In a nutshell—yes. This is a standard mass market tent using lightweight materials. It doesn't pitch very taut, it's not very aerodynamic, it's not very light, and it can't take a snow load. Why is this being reviewed and, worse even, recommended? I don't look to BPL for reviews on gear I can buy from REI and I bet most here don't either. We pay for the scientific research on down jackets, on alternative rainwear, on interesting new takes on shelter systems. Everyone knows how a poled double-wall tent performs. The only interesting aspect of this review is about the materials and that was a tiny facet of the review.
This is a predictable, staid review about a predictable, boring product.
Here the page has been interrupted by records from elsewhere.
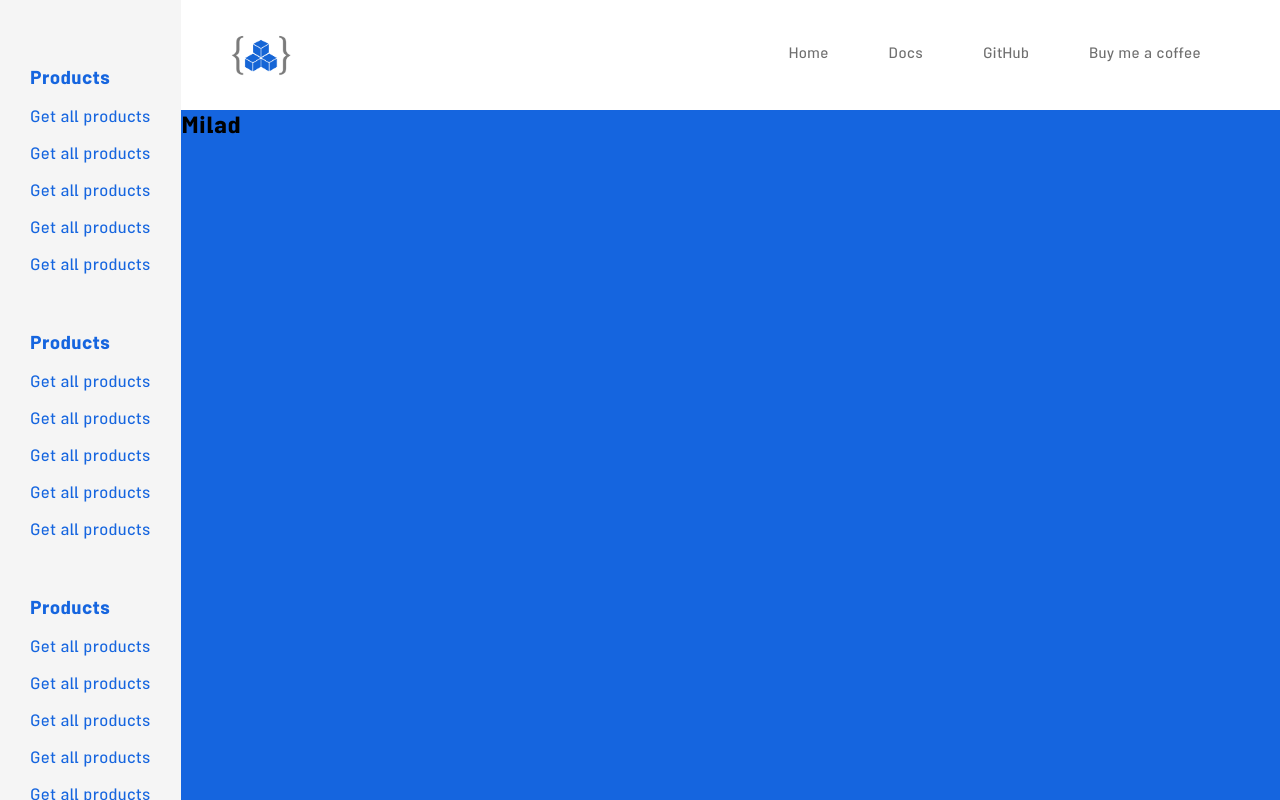
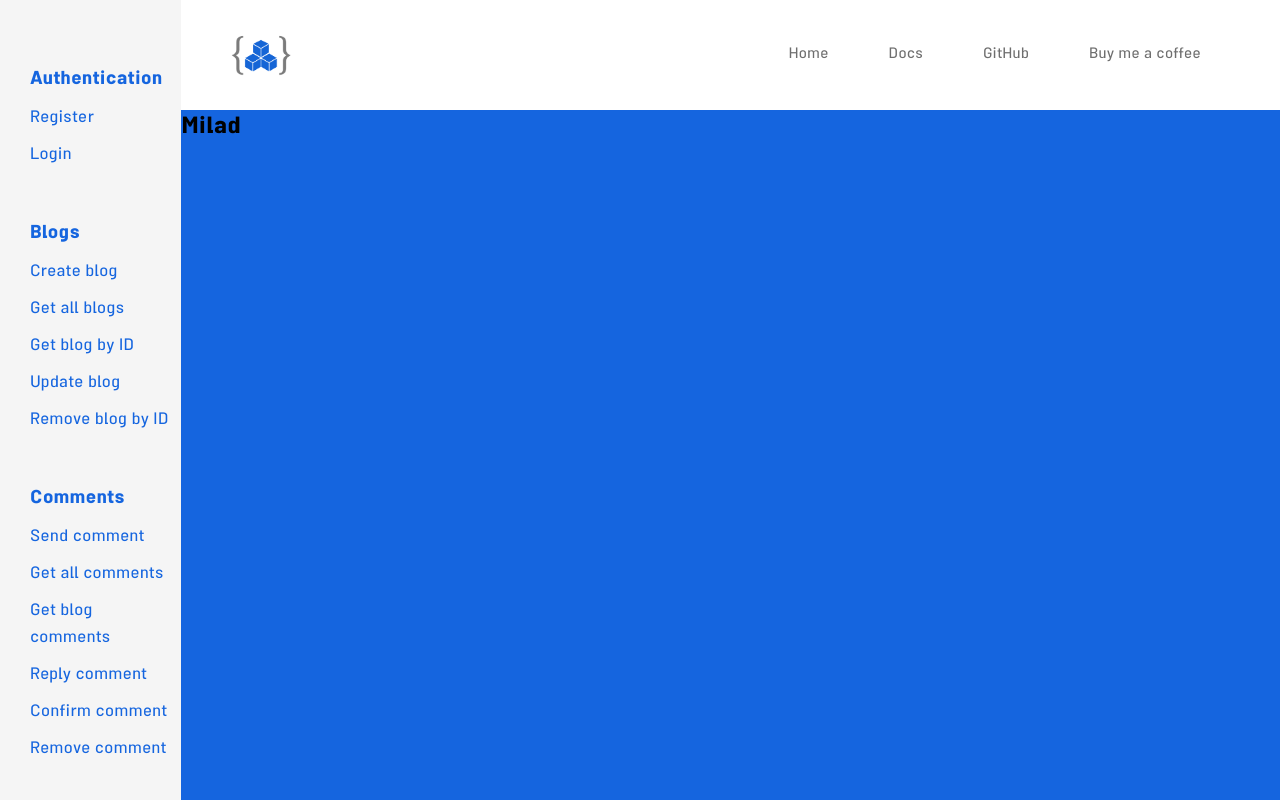
Before and after one commit to real-api/front-end, a Next.js app: page /docs in a window 1280 px wide. Shown: the top 800 px of the page. Built offline with nearby package versions, Linux system fonts and the light colour scheme.

Commit message:
List of provided api is added to DOCS page

```diff
--- a/components/Sidebar/Sidebar.js
+++ b/components/Sidebar/Sidebar.js
@@ -6,36 +6,26 @@ const Sidebar = () => {
   return (
     <aside className={styles.container}>
       <ul>
-        <li className={styles.headerItem}>Products</li>
-        <li className={styles.item}>Get all products</li>
-        <li className={styles.item}>Get all products</li>
-        <li className={styles.item}>Get all products</li>
-        <li className={styles.item}>Get all products</li>
-        <li className={styles.item}>Get all products</li>
+        <li className={styles.headerItem}>Authentication</li>
+        <li className={styles.item}>Register</li>
+        <li className={styles.item}>Login</li>
       </ul>
       <ul>
-        <li className={styles.headerItem}>Products</li>
-        <li className={styles.item}>Get all products</li>
-        <li className={styles.item}>Get all products</li>
-        <li className={styles.item}>Get all products</li>
-        <li className={styles.item}>Get all products</li>
-        <li className={styles.item}>Get all products</li>
+        <li className={styles.headerItem}>Blogs</li>
+        <li className={styles.item}>Create blog</li>
+        <li className={styles.item}>Get all blogs</li>
+        <li className={styles.item}>Get blog by ID</li>
+        <li className={styles.item}>Update blog</li>
+        <li className={styles.item}>Remove blog by ID</li>
       </ul>
       <ul>
-        <li className={styles.headerItem}>Products</li>
-        <li className={styles.item}>Get all products</li>
-        <li className={styles.item}>Get all products</li>
-        <li className={styles.item}>Get all products</li>
-        <li className={styles.item}>Get all products</li>
-        <li className={styles.item}>Get all products</li>
-      </ul>
-      <ul>
-        <li className={styles.headerItem}>Products</li>
-        <li className={styles.item}>Get all products</li>
-        <li className={styles.item}>Get all products</li>
-        <li className={styles.item}>Get all products</li>
-        <li className={styles.item}>Get all products</li>
-        <li className={styles.item}>Get all products</li>
+        <li className={styles.headerItem}>Comments</li>
+        <li className={styles.item}>Send comment</li>
+        <li className={styles.item}>Get all comments</li>
+        <li className={styles.item}>Get blog comments</li>
+        <li className={styles.item}>Reply comment</li>
+        <li className={styles.item}>Confirm comment</li>
+        <li className={styles.item}>Remove comment</li>
       </ul>
     </aside>
   );
--- a/components/Sidebar/Sidebar.module.css
+++ b/components/Sidebar/Sidebar.module.css
@@ -32,6 +32,7 @@
 .container li {
   color: #1565df;
   padding: 5px 0;
+  cursor: pointer;
 }
 
 .headerItem {
```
I guess I'd just like to see more focus by the editors on the things that make BPL awesome and unique.Jan 19, 2012 at 9:38 am #1826670
because mainstream gear is evil for bpl ;)Jan 19, 2012 at 1:53 pm #1826810
Not everyone is bashing but there is a bit of cabin fever about.
It's summer, hot and sunny here (not so much today) so I will dissent from the more popular view.
Apart from the fact that I like tent design so I read most if not all the tent reviews I come across, post a nice tent picture and you have my attention.
Those location shots are just lovely, so Will had my attention.
Now a sub 1 kg self supporting double wall (or partial double wall if you prefer) tent is definitely LW in my book.
I don't necessarily have to like it but it is a worthy product to be reviewed here.
Well done Will, once again.
FrancoJan 19, 2012 at 3:58 pm #1826880
@scfhomeLocale: Chocorua NH, USA
I'll chuck diplomacy and go way further than Franco.
A bit too much snobola on this site about high priced flimsies.
Come off it – you know bloody well that you are going to get washed away when one of those tailored and tapered gossamer tarp thingies, pitched high enough to not sweat you out, gets hit by some serious soup.
How can you stand to fiddle with all those silly little pegs, anyway.
Sigh – feel so much better now.Jan 24, 2012 at 2:28 pm #1829094
I personally like reviews of main stream gear. The disappointing thing is that companies that make mainstream tents are having a very hard time coming up with new ideas. While a new tent might be revolutionary for a specific company, most likely, it has already been done by a competitor.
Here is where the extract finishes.